Norman's Cay today reflects little of Lehder's lawless days except for a few bullet holes in the buildings on the south end of the island, a long airstrip, and the sunken plane in the anchorage. (reference for this story: The Exuma Guide by Stephen J. Pavlidis).
There is a little anchorage with great hurricane protection here. It is inside North Harbour and is referred to as "Norman's Pond" or simply, "The Pond". The entrance is very tricky and can handle a 6 foot draft at high tide. The waters around this area are very shallow. Did we attempt this?? Heck, no! We did take a nice dinghy ride into the "pond". Surprisingly, there were some houses there. It did not look as if the boats docked there had left the area in quite some time.
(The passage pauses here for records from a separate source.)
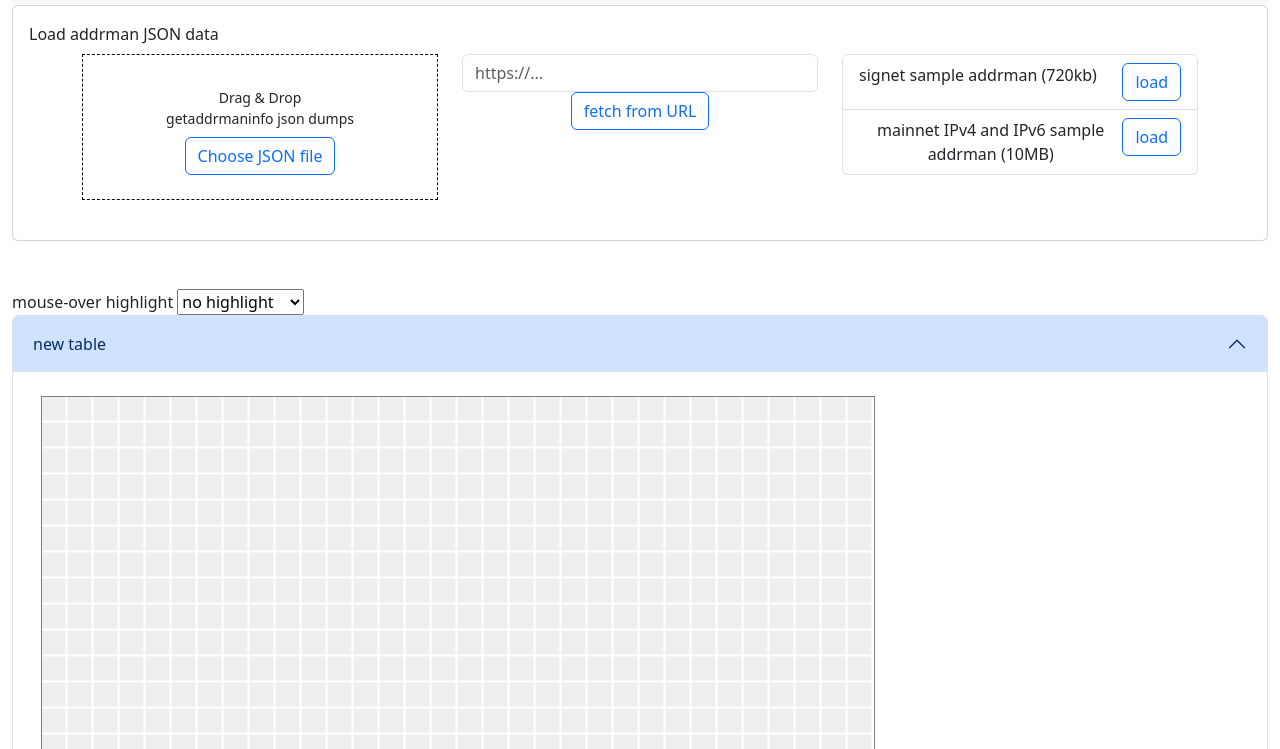
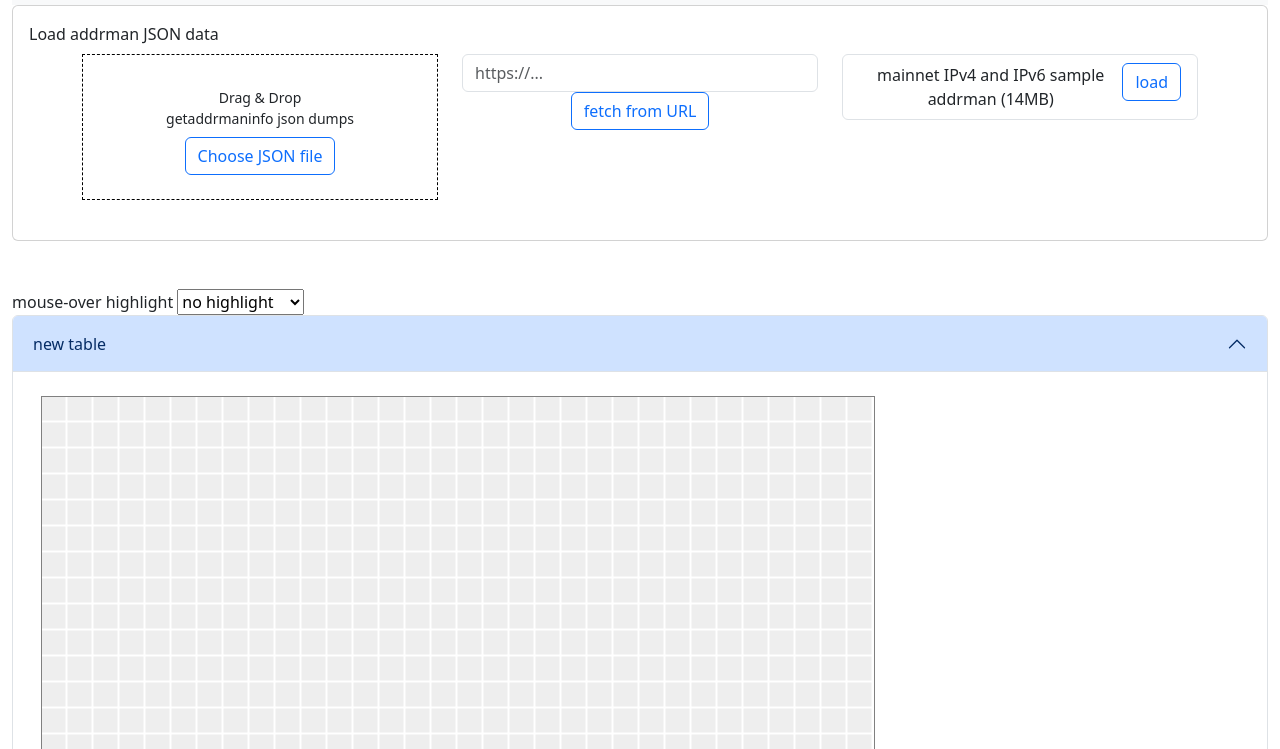
Before and after one commit to 0xB10C/addrman-observer, a plain HTML site: page index.html in a window 1280 px wide. Shown: the part 51-800 px from the top of the page. Drawn offline with Linux system fonts and the light colour scheme.

Commit message:
change: update mainnet sample link
points to a sample with the new format

```diff
--- a/index.html
+++ b/index.html
@@ -51,15 +51,9 @@
             <ol class="list-group">
               <li class="list-group-item d-flex justify-content-between align-items-start">
                 <div>
-                  signet sample addrman (720kb)
+                  mainnet IPv4 and IPv6 sample addrman (14MB)
                 </div>
-                <button class="btn btn-outline-primary" onclick="loadFromURL('https://gist.githubusercontent.com/0xB10C/f2daea14ae0b0c06207a687e8b65202d/raw/befdba56adc0b3ce6cfdb9ceda70d276d5c2b2c3/getaddrmaninfo-signet.json')">load</button>
-              </li>
-              <li class="list-group-item d-flex justify-content-between align-items-start">
-                <div>
-                  mainnet IPv4 and IPv6 sample addrman (10MB)
-                </div>
-                <button class="btn btn-outline-primary" onclick="loadFromURL('https://gist.githubusercontent.com/0xB10C/f2daea14ae0b0c06207a687e8b65202d/raw/162d56f1cbcabb041c84283abfb12aa7f04bc501/getaddrmaninfo-mainnet.json')">load</button>
+                <button class="btn btn-outline-primary" onclick="loadFromURL('https://gist.githubusercontent.com/0xB10C/41aad0f94229172ee799e0948047266e/raw/d46f58f52c16b93857f8e72cba704cfc9f866d9d/mainnet.json')">load</button>
               </li>
             </ol>
           </div>
```
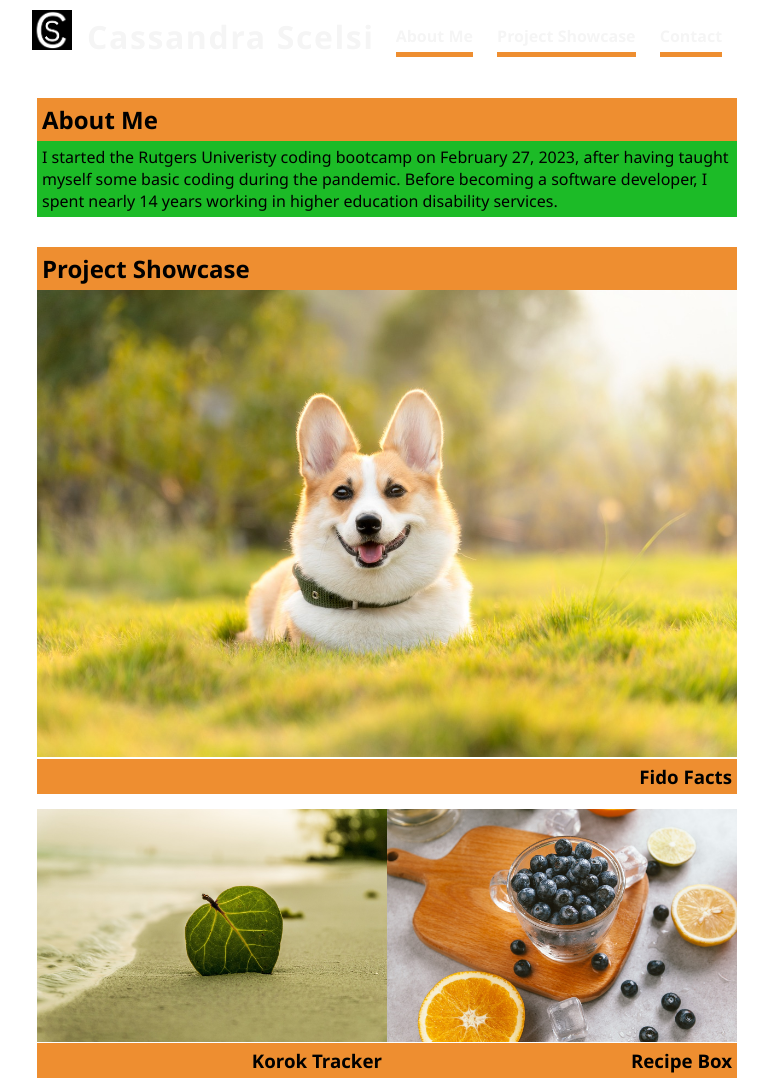
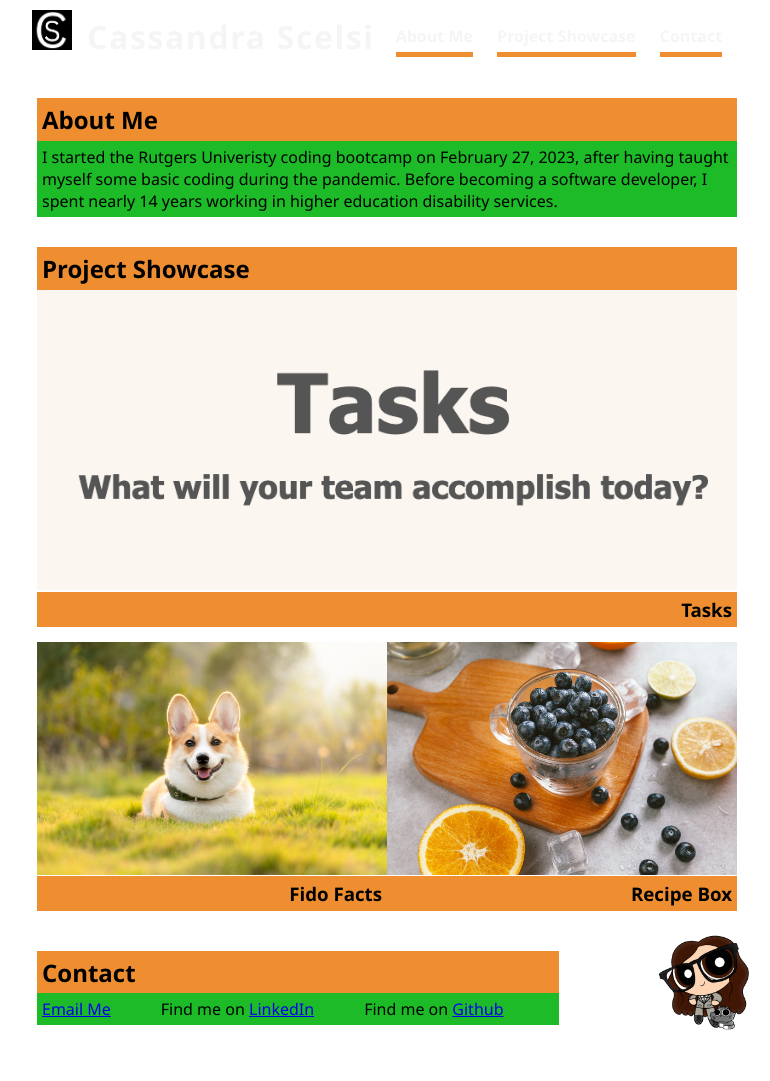
Before and after one commit to scelsic2/professional-portfolio, a plain HTML site: page index.html in a window 1280 px wide. Shown: the top 1081 px of the page, without its empty margins (253-1023 px from the left). After the commit the page ends 1040 px from the top, so only its background shows below. Drawn offline with Linux system fonts and the light colour scheme.

Commit message:
added project 2

```diff
--- a/index.html
+++ b/index.html
@@ -53,10 +53,10 @@
          </div>
         <div class="main-project-image-div">
             <!--Make an image a link: HTML Image Link. (n.d.). HTML.am. Retrieved March 6, 2023, from https://www.html.am/html-codes/links/html-image-link.cfm-->
-            <a href="https://scelsic2.github.io/fido-facts/"><img src="./assets/images/dog.jpg" id="main-project" alt="A dog laying down in the grass."></a>
+            <a href="https://stark-earth-85289.herokuapp.com/"><img src="./assets/images/s1.png" id="main-project" alt="homepage of Task web app"></a>
         </div>
         <div class="main-project-title-div">
-            <h3>Fido Facts</h3>
+            <h3>Tasks</h3>
         </div>
         <div class="project-description-div">
 
@@ -84,10 +84,10 @@
         <div class="other-projects-div">
             <div class="other-image-title">
                 <div class="project-image-div">
-                    <a href=" "><img src="./assets/images/korok.jpg" class ="other-image" alt="A leaf lying on the becah with the water in the background."></a>
+                    <a href="https://scelsic2.github.io/fido-facts/"><img src="./assets/images/dog.jpg" class ="other-image" alt="A dog laying down in the grass.."></a>
                 </div>
                 <div class="project-title-div">
-                    <h3>Korok Tracker</h3>
+                    <h3>Fido Facts</h3>
                 </div>
             </div>
             <!-- <div class="other-project-description-div">
```
Also changed, not shown: assets/images/s1.png (added), 1 other file.
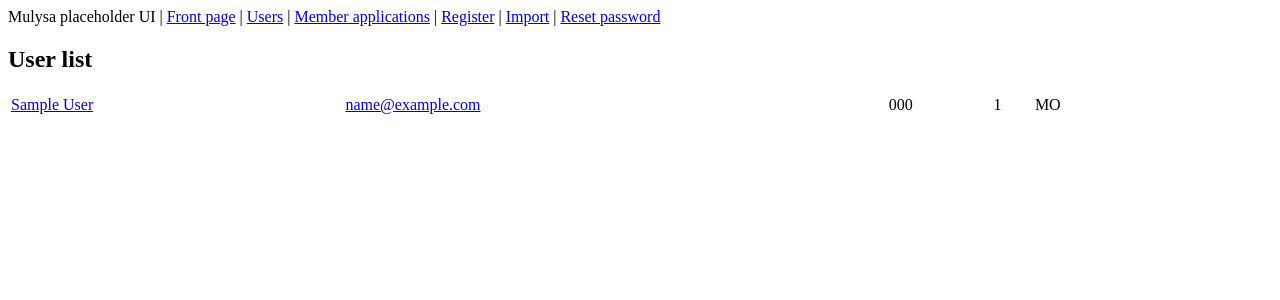
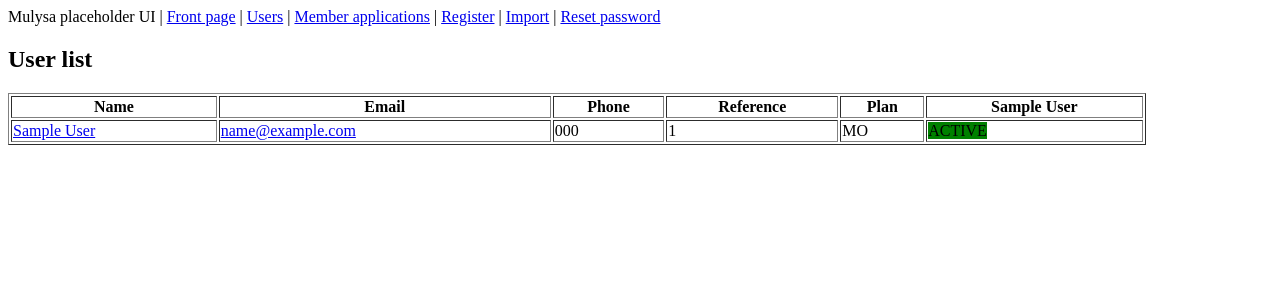
Before and after one commit to TampereHacklab/mulysa, a Django app: page /www/users in a window 1280 px wide. Shown: the top 300 px of the page. Run offline with Django 3.2, Linux system fonts and the light colour scheme; tables that the repository leaves empty hold one stand-in row (values such as "Sample post"); parts of the project's set-up code (start-up, migrations or seed data) failed here and were passed over.

Commit message:
Show service subscriptions for users

```diff
--- a/users/models.py
+++ b/users/models.py
@@ -244,7 +244,7 @@ class MemberService(models.Model):
     Can be used to make service chains so that if a more expensive
     service is paid, the user can automatically receive cheaper ones.
     """
-    fullfilled_by = models.ForeignKey('self', on_delete=models.SET_NULL, null=True)
+    fullfilled_by = models.ForeignKey('self', on_delete=models.SET_NULL, blank=True, null=True)
 
     # cost is used if not set
     cost_min = models.IntegerField(
@@ -329,9 +329,9 @@ class BankTransaction(models.Model):
 
     def __str__(self):
         return 'Bank transaction for ' + (self.user.email if self.user else 'unknown user') \
-         + ' from ' + self.sender \
-         + ' ' + str(self.amount) + '€, reference ' + str(self.reference_number) \
-         + (', message ' + self.message if self.message else '')
+            + ' from ' + self.sender \
+            + ' ' + str(self.amount) + '€, reference ' + str(self.reference_number) \
+            + (', message ' + self.message if self.message else '')
 
 
 """
@@ -385,6 +385,16 @@ class ServiceSubscription(models.Model):
         null=True
     )
 
+    SERVICE_STATE_COLORS = {
+        ACTIVE: 'green',
+        OVERDUE: 'yellow',
+        SUSPENDED: 'red',
+    }
+
+    # Convenince method to get color of the state for ui
+    def statecolor(self):
+        return self.SERVICE_STATE_COLORS[self.state]
+
     def __str__(self):
         return 'Service ' + self.service.name + ' for ' + self.user.first_name + ' ' + self.user.last_name
 
--- a/www/forms.py
+++ b/www/forms.py
@@ -17,7 +17,7 @@ class RegistrationApplicationForm(forms.ModelForm):
 
 class FileImportForm(forms.Form):
     filetype = forms.ChoiceField(label='File type',
-        choices=[
-                ('M', 'Members (csv)'), ('T', 'Transactions (Nordea csv)')
-                ])
+                                choices=[
+                                    ('M', 'Members (csv)'), ('T', 'Transactions (Nordea csv)')
+                                ])
     file = forms.FileField()
--- a/www/templates/www/base.html
+++ b/www/templates/www/base.html
@@ -4,11 +4,11 @@
     </head>
     <body>
         Mulysa placeholder UI
-        | <a href="index">Front page</a>
-        | <a href="users">Users</a>
-        | <a href="applications">Member applications</a>
-        | <a href="register">Register</a>
-        | <a href="dataimport">Import</a>
+        | <a href="{% url 'index' %}">Front page</a>
+        | <a href="{% url 'users' %}">Users</a>
+        | <a href="{% url 'applications' %}">Member applications</a>
+        | <a href="{% url 'register' %}">Register</a>
+        | <a href="{% url 'dataimport' %}">Import</a>
         | <a href="../accounts/password_reset/">Reset password</a>
         <br/>
 
--- a/www/templates/www/users.html
+++ b/www/templates/www/users.html
@@ -3,7 +3,14 @@
 <h2>
 User list
 </h2>
-<table width="90%"">
+<table width="90%"" border="1">
+<tr>
+<th>Name</th><th>Email</th><th>Phone</th><th>Reference</th><th>Plan</th>
+{% for service in services %}
+<th>{{ service.name }}</th>
+{% endfor %}
+
+</tr>
 {% for user in users %}
 <tr>
 <td>
@@ -15,6 +22,15 @@ User list
 <td>{{ user.phone }}</td>
 <td>{{ user.reference_number }}</td>
 <td>{{ user.membership_plan }}</td>
+{% for service in services %}
+<td>
+        {% for subscription in user.servicesubscriptions %}
+                {% if service == subscription.service %}
+                <span  style="background-color: {{ subscription.statecolor }}">{{ subscription.state }}</span>
+                {% endif %}
+        {% endfor %}
+</td>
+{% endfor %}
 </tr>
 {% endfor %}
 </table>
--- a/www/urls.py
+++ b/www/urls.py
@@ -5,10 +5,10 @@ from . import views
 
 urlpatterns = [
     path('', TemplateView.as_view(template_name='www/index.html')),
-    path('index', TemplateView.as_view(template_name='www/index.html')),
-    path('register', views.register),
-    path('dataimport', views.dataimport),
-    path('users', views.users),
+    path('index', TemplateView.as_view(template_name='www/index.html'), name='index'),
+    path('register', views.register, name='register'),
+    path('dataimport', views.dataimport, name='dataimport'),
+    path('users', views.users, name='users'),
     path('user/<int:id>/', views.user, name='user'),
-    path('applications', views.applications),
+    path('applications', views.applications, name='applications'),
 ]
--- a/www/views.py
+++ b/www/views.py
@@ -1,6 +1,7 @@
 from django.shortcuts import render
 
-from users.models import CustomUser, MembershipApplication, BankTransaction, UsersLog
+from users.models import CustomUser, MembershipApplication, BankTransaction, UsersLog, \
+    MemberService, ServiceSubscription
 from www.forms import FileImportForm, RegistrationApplicationForm, RegistrationUserForm
 
 from utils.dataimport import DataImport
@@ -45,13 +46,23 @@ def dataimport(request):
     return render(request, 'www/import.html', {'form': form, 'report': report})
 
 def users(request):
-    return render(request, 'www/users.html', {'users': CustomUser.objects.all()})
+    users = CustomUser.objects.all()
+    services = MemberService.objects.all()
+
+    for user in users:
+        user.servicesubscriptions = ServiceSubscription.objects.filter(user=user)
+
+    return render(request, 'www/users.html', {
+        'users': users,
+        'services': services
+    })
 
 def applications(request):
     return render(request, 'www/applications.html', {'applications': MembershipApplication.objects.all()})
 
 def user(request, id):
     user = CustomUser.objects.get(id=id)
+    user.servicesubscriptions = ServiceSubscription.objects.filter(user=user)
     transactions = BankTransaction.objects.filter(user=user).order_by('-date')
     userslog = UsersLog.objects.filter(user=user).order_by('-date')
     return render(request, 'www/user.html', {'user': user, 'transactions': transactions, 'userslog': userslog})
```
Also changed, not shown: www/templates/www/user.html (+7 -0 lines).
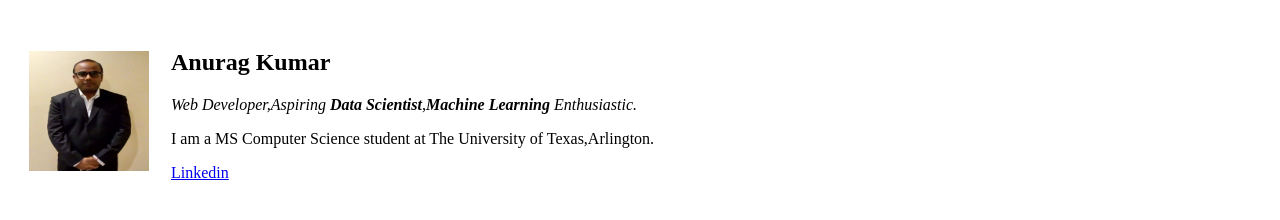
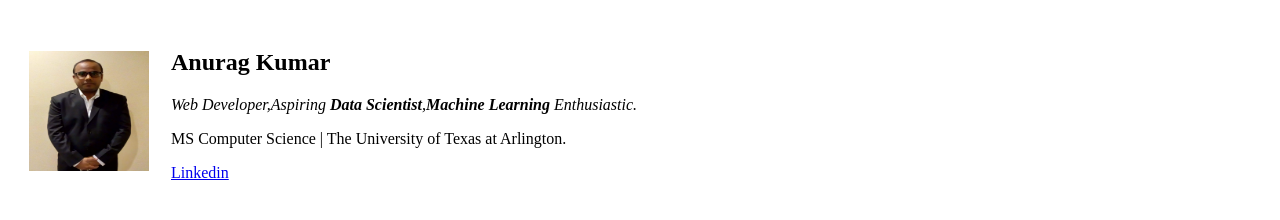
Before and after one commit to anuragkr19/cv, a plain HTML site: page index.html in a window 1280 px wide. Shown: the top 220 px of the page. Drawn offline with Linux system fonts and the light colour scheme.

Commit message:
Update index.html

```diff
--- a/index.html
+++ b/index.html
@@ -18,7 +18,7 @@
       <td>
         <h2>Anurag Kumar</h2>
         <p><em>Web Developer,Aspiring <strong>Data Scientist</strong>,<strong>Machine Learning</strong> Enthusiastic.</em></p>
-        <p>I am a MS Computer Science student at The University of Texas,Arlington.</p>
+        <p>MS Computer Science | The University of Texas at Arlington.</p>
         <p><a href="https://www.linkedin.com/in/anurag-kumar1/" target="_blank">Linkedin </a></p>
       </td>
     </tr>
```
There are three caves at the entrance to the pond on the western tip, one which has several rooms. We weren't feeling very adventurous that day, and looked at the openings of the cave from the dinghy.
The Tribute Island
Next to Norman's Cay is a tiny island with one lone palm tree. Under the palm tree is a teak bench with a remembrance plaque "for Ron and Aleda ...who loved these islands.....". The tribute is to Ron and Aleda Turner, who chartered their boat, Keewatin, in the Bahamas for 40 years. What a nice tribute to a couple who once cruised these beautiful waters. It serves as a reminder to us all that life is fleeting and the here and now is to be enjoyed to the fullest. We don't take this lifestyle for granted. We are happy together and treasure each day.
To view all photos taken at Norman's Cay, click here
Click here to go to next story.
Return to Travel Log